== Change listing data ==
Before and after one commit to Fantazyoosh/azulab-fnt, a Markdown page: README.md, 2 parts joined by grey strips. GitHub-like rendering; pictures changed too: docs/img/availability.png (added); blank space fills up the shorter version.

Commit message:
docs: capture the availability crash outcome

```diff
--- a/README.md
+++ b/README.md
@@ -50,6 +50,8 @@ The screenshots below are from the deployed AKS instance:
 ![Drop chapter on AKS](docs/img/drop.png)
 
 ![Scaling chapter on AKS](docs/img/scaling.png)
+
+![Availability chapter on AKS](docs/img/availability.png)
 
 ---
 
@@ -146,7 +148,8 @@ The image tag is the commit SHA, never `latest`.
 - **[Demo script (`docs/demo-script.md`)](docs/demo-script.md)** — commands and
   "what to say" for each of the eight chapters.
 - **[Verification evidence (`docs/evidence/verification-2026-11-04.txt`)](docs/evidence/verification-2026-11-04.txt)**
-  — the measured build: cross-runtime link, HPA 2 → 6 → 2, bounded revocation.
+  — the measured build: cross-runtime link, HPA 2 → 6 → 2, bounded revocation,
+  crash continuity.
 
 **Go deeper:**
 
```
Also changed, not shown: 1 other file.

== Exercise ==
Which lines in the data above hold the string "docs"? Return each of them.

== Task result ==
Before and after one commit to Fantazyoosh/azulab-fnt, a Markdown page: README.md, 2 parts joined by grey strips. GitHub-like rendering; pictures changed too: docs/img/availability.png (added); blank space fills up the shorter version.
docs: capture the availability crash outcome
 ![Drop chapter on AKS](docs/img/drop.png)
 ![Scaling chapter on AKS](docs/img/scaling.png)
+![Availability chapter on AKS](docs/img/availability.png)
 - **[Demo script (`docs/demo-script.md`)](docs/demo-script.md)** — commands and
 - **[Verification evidence (`docs/evidence/verification-2026-11-04.txt`)](docs/evidence/verification-2026-11-04.txt)**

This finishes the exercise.